What to do: If a line in the records contains the string "client", show that line.

Record excerpts:
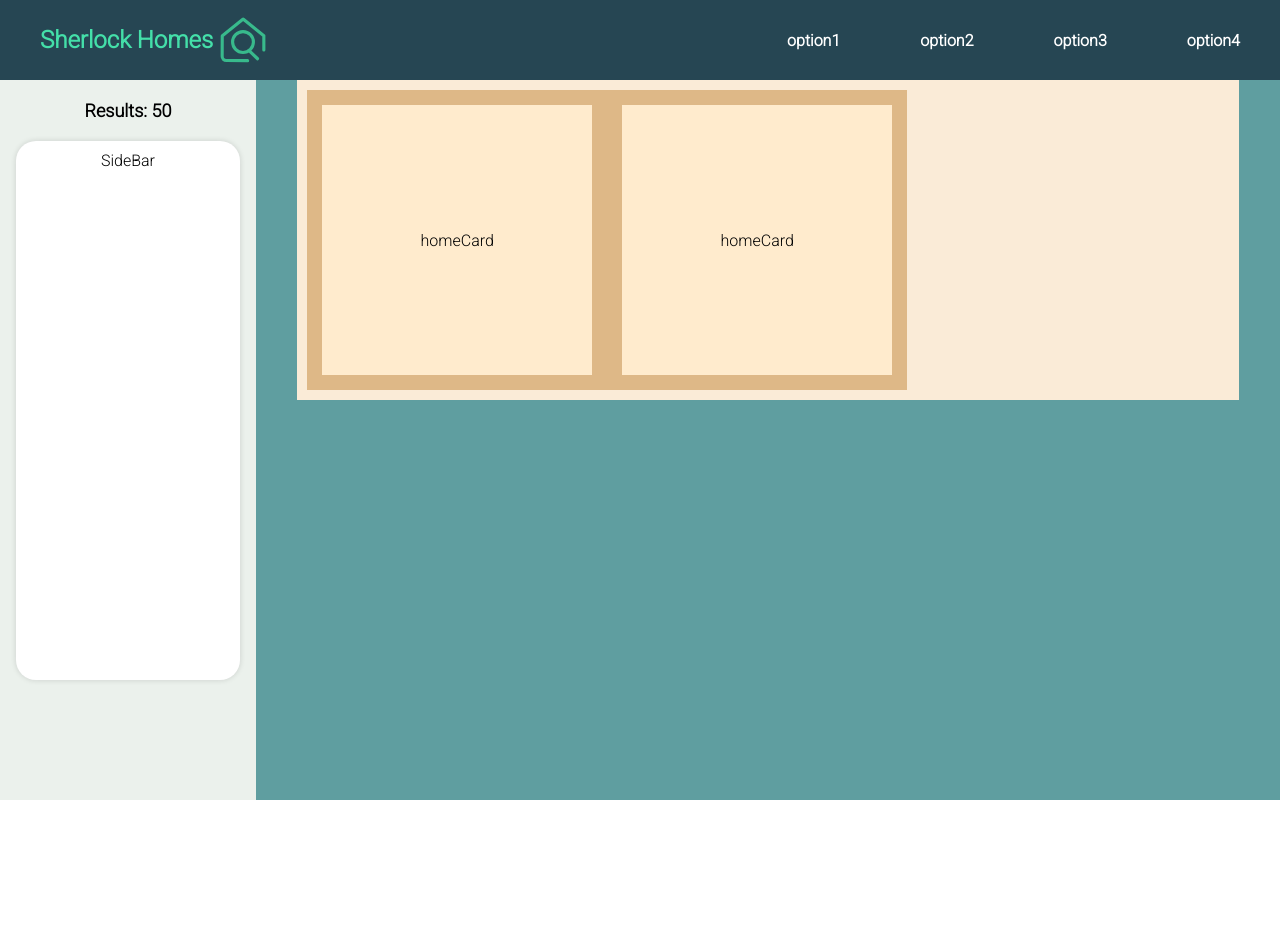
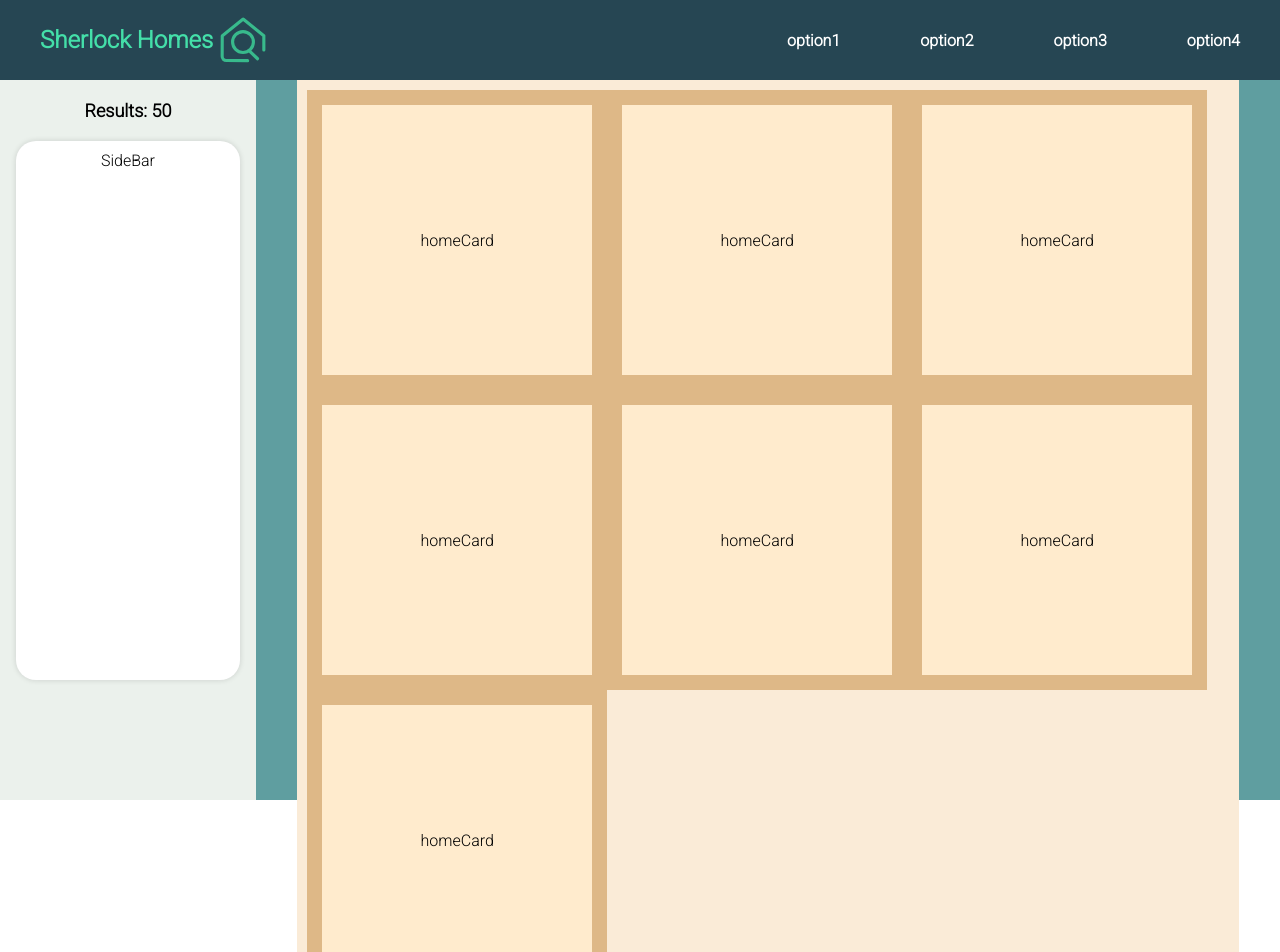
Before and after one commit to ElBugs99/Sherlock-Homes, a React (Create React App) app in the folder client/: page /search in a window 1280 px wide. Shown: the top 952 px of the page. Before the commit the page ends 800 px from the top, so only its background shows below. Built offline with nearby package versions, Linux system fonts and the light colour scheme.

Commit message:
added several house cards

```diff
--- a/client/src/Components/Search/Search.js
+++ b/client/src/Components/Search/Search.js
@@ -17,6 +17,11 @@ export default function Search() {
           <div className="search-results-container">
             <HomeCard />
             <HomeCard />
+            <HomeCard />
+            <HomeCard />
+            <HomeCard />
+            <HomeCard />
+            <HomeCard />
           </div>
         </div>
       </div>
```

Expected output:
Before and after one commit to ElBugs99/Sherlock-Homes, a React (Create React App) app in the folder client/: page /search in a window 1280 px wide. Shown: the top 952 px of the page. Before the commit the page ends 800 px from the top, so only its background shows below. Built offline with nearby package versions, Linux system fonts and the light colour scheme.
--- a/client/src/Components/Search/Search.js
+++ b/client/src/Components/Search/Search.js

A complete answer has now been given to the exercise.